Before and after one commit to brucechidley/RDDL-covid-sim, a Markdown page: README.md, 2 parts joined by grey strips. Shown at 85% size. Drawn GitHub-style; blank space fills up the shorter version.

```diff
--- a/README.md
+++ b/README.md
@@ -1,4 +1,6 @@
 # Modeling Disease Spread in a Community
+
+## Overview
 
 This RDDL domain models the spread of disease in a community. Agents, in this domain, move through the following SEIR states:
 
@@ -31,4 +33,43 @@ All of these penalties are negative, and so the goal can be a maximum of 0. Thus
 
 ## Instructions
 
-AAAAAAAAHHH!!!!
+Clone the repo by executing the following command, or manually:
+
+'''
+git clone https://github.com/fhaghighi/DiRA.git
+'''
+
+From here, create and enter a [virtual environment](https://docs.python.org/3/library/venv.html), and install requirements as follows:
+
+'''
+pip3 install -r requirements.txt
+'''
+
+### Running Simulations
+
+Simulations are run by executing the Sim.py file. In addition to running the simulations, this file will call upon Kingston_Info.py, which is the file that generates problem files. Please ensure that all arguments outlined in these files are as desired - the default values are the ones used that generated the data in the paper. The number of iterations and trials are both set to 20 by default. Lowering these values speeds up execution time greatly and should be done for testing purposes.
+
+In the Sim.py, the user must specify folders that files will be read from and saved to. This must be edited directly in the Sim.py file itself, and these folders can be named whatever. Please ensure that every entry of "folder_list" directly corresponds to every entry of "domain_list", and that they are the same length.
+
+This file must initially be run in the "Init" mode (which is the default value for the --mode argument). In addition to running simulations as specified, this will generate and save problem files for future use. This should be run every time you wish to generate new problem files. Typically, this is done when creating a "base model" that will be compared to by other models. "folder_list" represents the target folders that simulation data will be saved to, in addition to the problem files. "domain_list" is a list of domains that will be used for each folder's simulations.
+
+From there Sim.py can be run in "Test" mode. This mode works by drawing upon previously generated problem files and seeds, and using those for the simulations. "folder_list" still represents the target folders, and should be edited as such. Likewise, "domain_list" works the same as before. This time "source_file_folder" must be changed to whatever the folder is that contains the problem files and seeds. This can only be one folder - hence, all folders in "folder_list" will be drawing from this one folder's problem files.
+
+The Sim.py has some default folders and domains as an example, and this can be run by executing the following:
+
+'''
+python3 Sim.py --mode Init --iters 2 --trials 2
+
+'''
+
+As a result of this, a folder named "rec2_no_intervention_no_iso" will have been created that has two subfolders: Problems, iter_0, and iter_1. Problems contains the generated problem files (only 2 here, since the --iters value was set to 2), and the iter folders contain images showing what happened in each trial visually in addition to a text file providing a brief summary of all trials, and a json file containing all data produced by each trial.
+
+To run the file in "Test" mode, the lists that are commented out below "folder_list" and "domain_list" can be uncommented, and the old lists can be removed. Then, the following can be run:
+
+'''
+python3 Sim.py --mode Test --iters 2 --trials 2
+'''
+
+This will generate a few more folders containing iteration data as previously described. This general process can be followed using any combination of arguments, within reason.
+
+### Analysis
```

★ ★ ★ ★

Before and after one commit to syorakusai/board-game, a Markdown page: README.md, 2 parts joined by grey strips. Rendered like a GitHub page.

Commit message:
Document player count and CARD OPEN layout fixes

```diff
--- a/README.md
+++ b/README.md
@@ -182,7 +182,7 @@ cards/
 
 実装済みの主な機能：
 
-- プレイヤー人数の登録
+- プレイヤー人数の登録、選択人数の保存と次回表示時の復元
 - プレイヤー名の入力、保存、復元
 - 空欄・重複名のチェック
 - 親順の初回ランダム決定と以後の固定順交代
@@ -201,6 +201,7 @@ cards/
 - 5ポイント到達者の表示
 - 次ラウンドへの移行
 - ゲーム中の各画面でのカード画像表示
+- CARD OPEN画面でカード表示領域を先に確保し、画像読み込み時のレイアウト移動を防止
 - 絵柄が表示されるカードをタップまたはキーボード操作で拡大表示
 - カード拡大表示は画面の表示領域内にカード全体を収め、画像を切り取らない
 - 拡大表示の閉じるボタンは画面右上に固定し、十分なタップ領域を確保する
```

★ ★ ★ ★

[Exercise brief] Whenever a line of the data above holds the word "https", it counts once; report the total number of such lines and nothing more.

[Output for this exercise] 2